• [ACTIVITY]: Please write out every record exactly, but keep any images out of it.

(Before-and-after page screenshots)
***

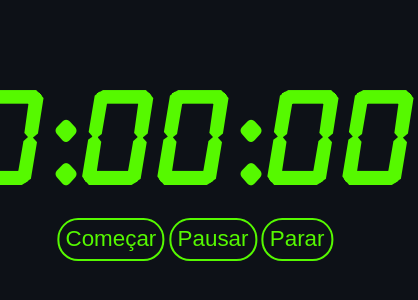
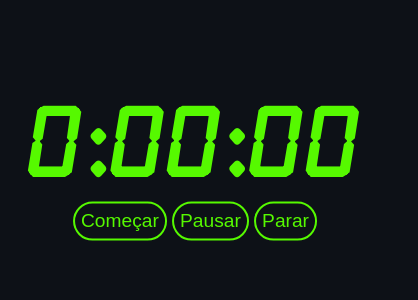
Before and after one commit to davirlima/cronometro, a plain HTML site: page index.html in a window 390 px wide. Shown: the part 256-556 px from the top of the page, 418 px wide, since content can reach past the window. Drawn offline with Linux system fonts and the light colour scheme.

Commit message:
responsive corrections

```diff
--- a/styles/style.css
+++ b/styles/style.css
@@ -52,3 +52,12 @@ body {
   background-color: #56f900;
   color: #000;
 }
+
+@media screen and (max-width: 480px) {
+  .container h1 {
+    font-size: 6rem;
+  }
+  .buttonsContainer button {
+    font-size: 1.2rem;
+  }
+}
```
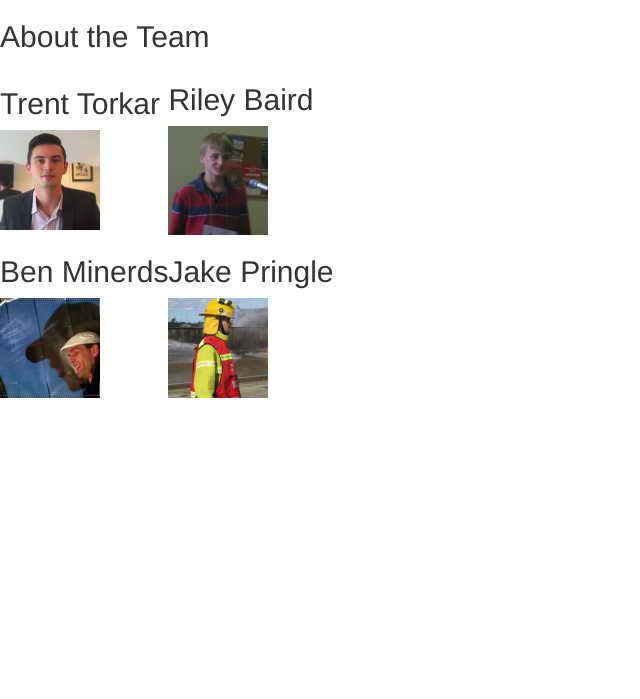
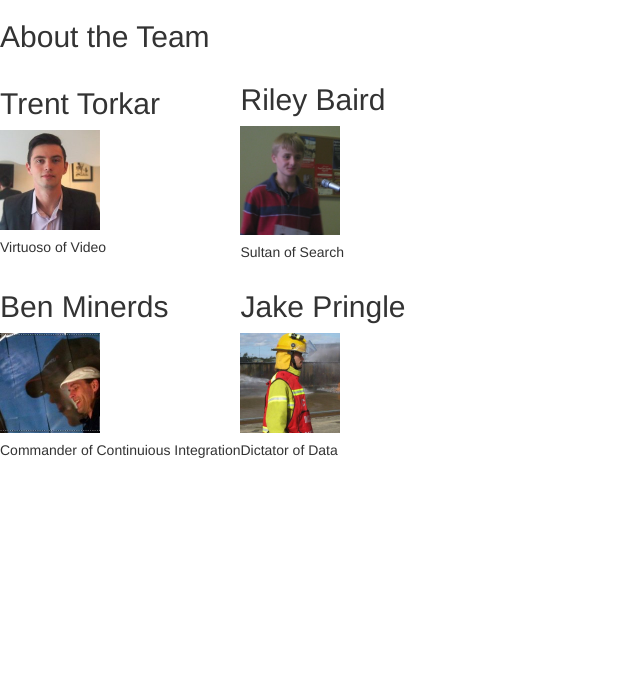
Before and after one commit to The-IP-Gods/The-IP-Gods, a Django app: template hello/templates/team.html in a window 1280 px wide. Shown: the part 66-765 px from the top of the page, without its empty margins (0-640 px from the left). Run offline with Django 3.2, Linux system fonts and the light colour scheme; the template is opened without the code that fills it, so the values that code supplies are empty; some libraries are stand-ins or nearby versions.

Commit message:
add moinikers

```diff
--- a/hello/templates/team.html
+++ b/hello/templates/team.html
@@ -11,20 +11,24 @@
       <td class="padd">
         <h2>Trent Torkar</h2>
         <img src="../static/trent.jpg" width=100px></img>
+        <h5>Virtuoso of Video</h5>
       </td>
       <td>
         <h2>Riley Baird</h2>
         <img src="../static/riley.jpg" width=100px></img>
+        <h5>Sultan of Search</h5>
       </td>
     </tr>
     <tr>
       <td>
         <h2>Ben Minerds</h2>
         <img src="../static/ben.jpg" width=100px></img>
+        <h5>Commander of Continuious Integration</h5>
       </td>
       <td>
         <h2>Jake Pringle</h2>
         <img src="../static/jake.jpg" width=100px></img>
+        <h5>Dictator of Data</h5>
       </td>
     </tr>
   </table>
```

***

• [SOLVED PROBLEM]:
Before and after one commit to davirlima/cronometro, a plain HTML site: page index.html in a window 390 px wide. Shown: the part 256-556 px from the top of the page, 418 px wide, since content can reach past the window. Drawn offline with Linux system fonts and the light colour scheme.

Commit message:
responsive corrections

```diff
--- a/styles/style.css
+++ b/styles/style.css
@@ -52,3 +52,12 @@ body {
   background-color: #56f900;
   color: #000;
 }
+
+@media screen and (max-width: 480px) {
+  .container h1 {
+    font-size: 6rem;
+  }
+  .buttonsContainer button {
+    font-size: 1.2rem;
+  }
+}
```
Before and after one commit to The-IP-Gods/The-IP-Gods, a Django app: template hello/templates/team.html in a window 1280 px wide. Shown: the part 66-765 px from the top of the page, without its empty margins (0-640 px from the left). Run offline with Django 3.2, Linux system fonts and the light colour scheme; the template is opened without the code that fills it, so the values that code supplies are empty; some libraries are stand-ins or nearby versions.

Commit message:
add moinikers

```diff
--- a/hello/templates/team.html
+++ b/hello/templates/team.html
@@ -11,20 +11,24 @@
       <td class="padd">
         <h2>Trent Torkar</h2>
         <img src="../static/trent.jpg" width=100px></img>
+        <h5>Virtuoso of Video</h5>
       </td>
       <td>
         <h2>Riley Baird</h2>
         <img src="../static/riley.jpg" width=100px></img>
+        <h5>Sultan of Search</h5>
       </td>
     </tr>
     <tr>
       <td>
         <h2>Ben Minerds</h2>
         <img src="../static/ben.jpg" width=100px></img>
+        <h5>Commander of Continuious Integration</h5>
       </td>
       <td>
         <h2>Jake Pringle</h2>
         <img src="../static/jake.jpg" width=100px></img>
+        <h5>Dictator of Data</h5>
       </td>
     </tr>
   </table>
```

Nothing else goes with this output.